■ Task directions ■
Each entry below is to be given again word for word, with no pictures.

■ Data to examine ■
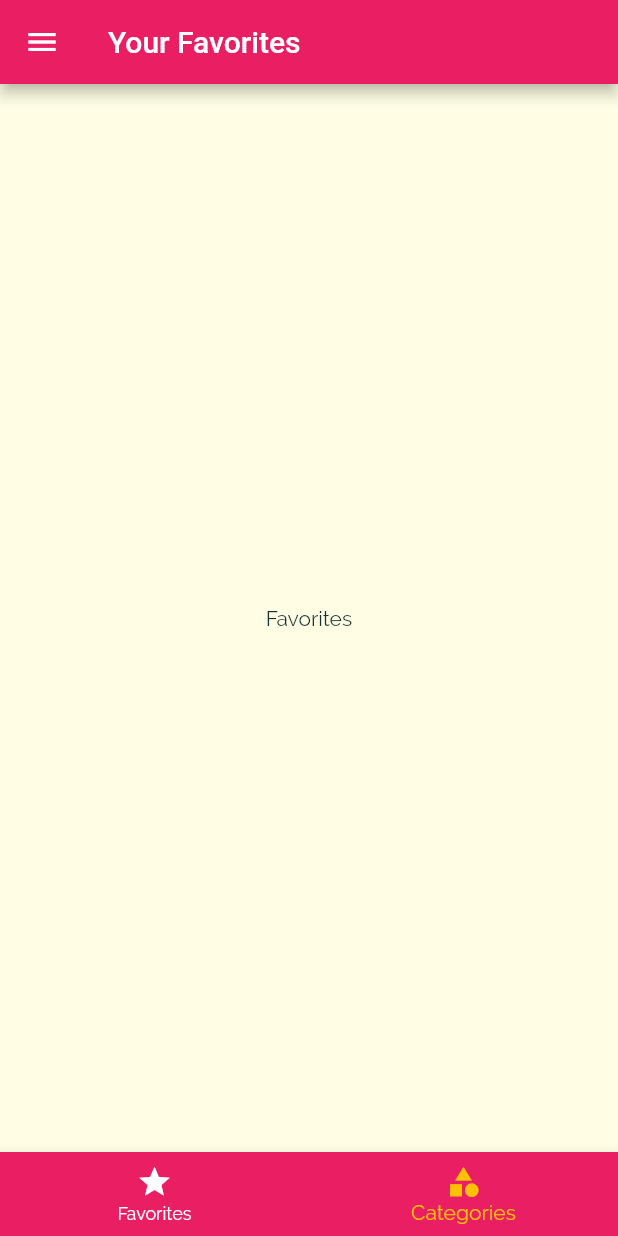
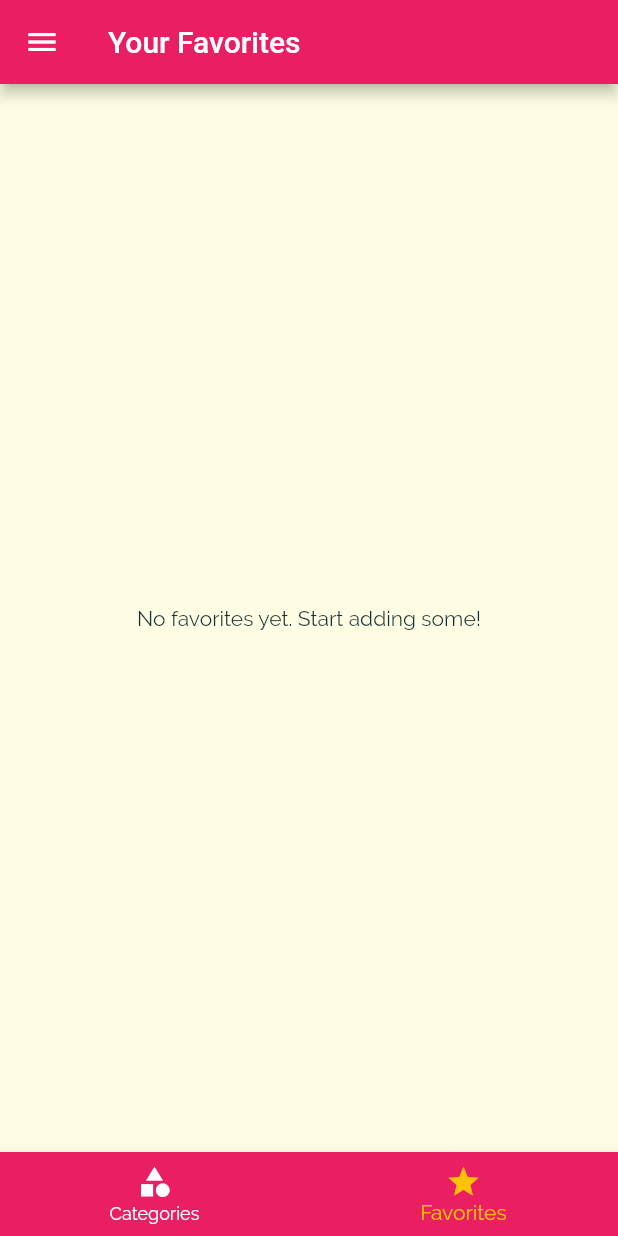
Before and after one commit to gustavolsilvano/flutter_cooking_up, a Flutter app: the screen it shows after launch, item 2 of the bottom bar chosen, on a phone screen of 412 x 824 dp. Run offline on Flutter 3.47's test engine with Material 2 defaults, Android fonts, the phone set to English and light mode, and no system bars.

Commit message:
feat: handling favorite

```diff
--- a/lib/main.dart
+++ b/lib/main.dart
@@ -1,5 +1,6 @@
 import 'package:flutter/material.dart';
 import 'package:flutter_cooking_up/models/filter.dart';
+import 'package:flutter_cooking_up/models/meal.dart';
 import 'package:flutter_cooking_up/screens/categories_screen.dart';
 import 'package:flutter_cooking_up/screens/category_meals_screen.dart';
 import 'package:flutter_cooking_up/screens/filters_screen.dart';
@@ -33,6 +34,8 @@ class _MyAppState extends State<MyApp> {
         FilterTypeEnum.isLactoseFree),
   ];
 
+  List<Meal> favoriteMeals = [];
+
   void _setFilters(BuildContext context) {
     Navigator.of(context).pushReplacementNamed('/');
   }
@@ -56,8 +59,9 @@ class _MyAppState extends State<MyApp> {
       theme: theme.copyWith(
           colorScheme: theme.colorScheme.copyWith(secondary: Colors.amber)),
       routes: {
-        '/': (_) => const TabsScreen(),
-        CategoryMealsScreen.routeName: (_) => CategoryMealsScreen(filters),
+        '/': (_) => TabsScreen(favoriteMeals),
+        CategoryMealsScreen.routeName: (_) =>
+            CategoryMealsScreen(filters, favoriteMeals),
         MealDetailScreen.routeName: (_) => const MealDetailScreen(),
         FiltersScreen.routeName: (_) => FiltersScreen(filters, _setFilters)
       },
--- a/lib/screens/favorites_screen.dart
+++ b/lib/screens/favorites_screen.dart
@@ -1,14 +1,40 @@
 import 'package:flutter/material.dart';
-import 'package:flutter/src/widgets/container.dart';
-import 'package:flutter/src/widgets/framework.dart';
+import 'package:flutter_cooking_up/models/meal.dart';
+import 'package:flutter_cooking_up/widgets/meal_item.dart';
 
-class FavoritesScreen extends StatelessWidget {
-  const FavoritesScreen({super.key});
+class FavoritesScreen extends StatefulWidget {
+  static const routeName = '/category-meals';
+
+  List<Meal> favoriteMeals;
+  FavoritesScreen(this.favoriteMeals, {super.key});
+
+  @override
+  State<FavoritesScreen> createState() => _FavoritesScreenState();
+}
+
+class _FavoritesScreenState extends State<FavoritesScreen> {
+  void _toggleToFavorite(Meal meal) {
+    setState(() {
+      if (widget.favoriteMeals.any((mealInt) => mealInt.id == meal.id)) {
+        return widget.favoriteMeals
+            .removeWhere((mealInt) => mealInt.id == meal.id);
+      }
+      return widget.favoriteMeals.add(meal);
+    });
+  }
 
   @override
   Widget build(BuildContext context) {
-    return const Center(
-      child: Text('Favorites'),
+    return Scaffold(
+      body: widget.favoriteMeals.isEmpty
+          ? const Center(
+              child: Text('No favorites yet. Start adding some!'),
+            )
+          : ListView.builder(
+              itemBuilder: (_, index) => MealItem(
+                  widget.favoriteMeals[index], null, _toggleToFavorite, true),
+              itemCount: widget.favoriteMeals.length,
+            ),
     );
   }
 }
--- a/lib/screens/tabs_screen.dart
+++ b/lib/screens/tabs_screen.dart
@@ -1,4 +1,5 @@
 import 'package:flutter/material.dart';
+import 'package:flutter_cooking_up/models/meal.dart';
 import 'package:flutter_cooking_up/screens/categories_screen.dart';
 import 'package:flutter_cooking_up/screens/favorites_screen.dart';
 import 'package:flutter_cooking_up/widgets/Drawer/main_drawer.dart';
@@ -11,17 +12,25 @@ class MainTab {
 }
 
 class TabsScreen extends StatefulWidget {
-  const TabsScreen({super.key});
+  List<Meal> favoriteMeals;
+
+  TabsScreen(this.favoriteMeals, {super.key});
 
   @override
   State<TabsScreen> createState() => _TabsScreenState();
 }
 
 class _TabsScreenState extends State<TabsScreen> {
-  final List<MainTab> _pages = [
-    MainTab(const CategoriesScreen(), 'Categories'),
-    MainTab(const FavoritesScreen(), 'Your Favorites'),
-  ];
+  List<MainTab> _pages = [];
+
+  @override
+  void initState() {
+    _pages = [
+      MainTab(const CategoriesScreen(), 'Categories'),
+      MainTab(FavoritesScreen(widget.favoriteMeals), 'Your Favorites'),
+    ];
+    super.initState();
+  }
 
   int _selectedPageIndex = 0;
 
@@ -48,9 +57,9 @@ class _TabsScreenState extends State<TabsScreen> {
         type: BottomNavigationBarType.fixed,
         items: [
           const BottomNavigationBarItem(
+              icon: const Icon(Icons.category), label: 'Categories'),
+          const BottomNavigationBarItem(
               icon: const Icon(Icons.star), label: 'Favorites'),
-          const BottomNavigationBarItem(
-              icon: const Icon(Icons.category), label: 'Categories'),
         ],
       ),
     );
```
Also changed, not shown: lib/screens/category_meals_screen.dart (+20 -3 lines), lib/widgets/meal_item.dart (+21 -7 lines).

■ Task response ■
Before and after one commit to gustavolsilvano/flutter_cooking_up, a Flutter app: the screen it shows after launch, item 2 of the bottom bar chosen, on a phone screen of 412 x 824 dp. Run offline on Flutter 3.47's test engine with Material 2 defaults, Android fonts, the phone set to English and light mode, and no system bars.

Commit message:
feat: handling favorite

```diff
--- a/lib/main.dart
+++ b/lib/main.dart
@@ -1,5 +1,6 @@
 import 'package:flutter/material.dart';
 import 'package:flutter_cooking_up/models/filter.dart';
+import 'package:flutter_cooking_up/models/meal.dart';
 import 'package:flutter_cooking_up/screens/categories_screen.dart';
 import 'package:flutter_cooking_up/screens/category_meals_screen.dart';
 import 'package:flutter_cooking_up/screens/filters_screen.dart';
@@ -33,6 +34,8 @@ class _MyAppState extends State<MyApp> {
         FilterTypeEnum.isLactoseFree),
   ];
 
+  List<Meal> favoriteMeals = [];
+
   void _setFilters(BuildContext context) {
     Navigator.of(context).pushReplacementNamed('/');
   }
@@ -56,8 +59,9 @@ class _MyAppState extends State<MyApp> {
       theme: theme.copyWith(
           colorScheme: theme.colorScheme.copyWith(secondary: Colors.amber)),
       routes: {
-        '/': (_) => const TabsScreen(),
-        CategoryMealsScreen.routeName: (_) => CategoryMealsScreen(filters),
+        '/': (_) => TabsScreen(favoriteMeals),
+        CategoryMealsScreen.routeName: (_) =>
+            CategoryMealsScreen(filters, favoriteMeals),
         MealDetailScreen.routeName: (_) => const MealDetailScreen(),
         FiltersScreen.routeName: (_) => FiltersScreen(filters, _setFilters)
       },
--- a/lib/screens/favorites_screen.dart
+++ b/lib/screens/favorites_screen.dart
@@ -1,14 +1,40 @@
 import 'package:flutter/material.dart';
-import 'package:flutter/src/widgets/container.dart';
-import 'package:flutter/src/widgets/framework.dart';
+import 'package:flutter_cooking_up/models/meal.dart';
+import 'package:flutter_cooking_up/widgets/meal_item.dart';
 
-class FavoritesScreen extends StatelessWidget {
-  const FavoritesScreen({super.key});
+class FavoritesScreen extends StatefulWidget {
+  static const routeName = '/category-meals';
+
+  List<Meal> favoriteMeals;
+  FavoritesScreen(this.favoriteMeals, {super.key});
+
+  @override
+  State<FavoritesScreen> createState() => _FavoritesScreenState();
+}
+
+class _FavoritesScreenState extends State<FavoritesScreen> {
+  void _toggleToFavorite(Meal meal) {
+    setState(() {
+      if (widget.favoriteMeals.any((mealInt) => mealInt.id == meal.id)) {
+        return widget.favoriteMeals
+            .removeWhere((mealInt) => mealInt.id == meal.id);
+      }
+      return widget.favoriteMeals.add(meal);
+    });
+  }
 
   @override
   Widget build(BuildContext context) {
-    return const Center(
-      child: Text('Favorites'),
+    return Scaffold(
+      body: widget.favoriteMeals.isEmpty
+          ? const Center(
+              child: Text('No favorites yet. Start adding some!'),
+            )
+          : ListView.builder(
+              itemBuilder: (_, index) => MealItem(
+                  widget.favoriteMeals[index], null, _toggleToFavorite, true),
+              itemCount: widget.favoriteMeals.length,
+            ),
     );
   }
 }
--- a/lib/screens/tabs_screen.dart
+++ b/lib/screens/tabs_screen.dart
@@ -1,4 +1,5 @@
 import 'package:flutter/material.dart';
+import 'package:flutter_cooking_up/models/meal.dart';
 import 'package:flutter_cooking_up/screens/categories_screen.dart';
 import 'package:flutter_cooking_up/screens/favorites_screen.dart';
 import 'package:flutter_cooking_up/widgets/Drawer/main_drawer.dart';
@@ -11,17 +12,25 @@ class MainTab {
 }
 
 class TabsScreen extends StatefulWidget {
-  const TabsScreen({super.key});
+  List<Meal> favoriteMeals;
+
+  TabsScreen(this.favoriteMeals, {super.key});
 
   @override
   State<TabsScreen> createState() => _TabsScreenState();
 }
 
 class _TabsScreenState extends State<TabsScreen> {
-  final List<MainTab> _pages = [
-    MainTab(const CategoriesScreen(), 'Categories'),
-    MainTab(const FavoritesScreen(), 'Your Favorites'),
-  ];
+  List<MainTab> _pages = [];
+
+  @override
+  void initState() {
+    _pages = [
+      MainTab(const CategoriesScreen(), 'Categories'),
+      MainTab(FavoritesScreen(widget.favoriteMeals), 'Your Favorites'),
+    ];
+    super.initState();
+  }
 
   int _selectedPageIndex = 0;
 
@@ -48,9 +57,9 @@ class _TabsScreenState extends State<TabsScreen> {
         type: BottomNavigationBarType.fixed,
         items: [
           const BottomNavigationBarItem(
+              icon: const Icon(Icons.category), label: 'Categories'),
+          const BottomNavigationBarItem(
               icon: const Icon(Icons.star), label: 'Favorites'),
-          const BottomNavigationBarItem(
-              icon: const Icon(Icons.category), label: 'Categories'),
         ],
       ),
     );
```
Also changed, not shown: lib/screens/category_meals_screen.dart (+20 -3 lines), lib/widgets/meal_item.dart (+21 -7 lines).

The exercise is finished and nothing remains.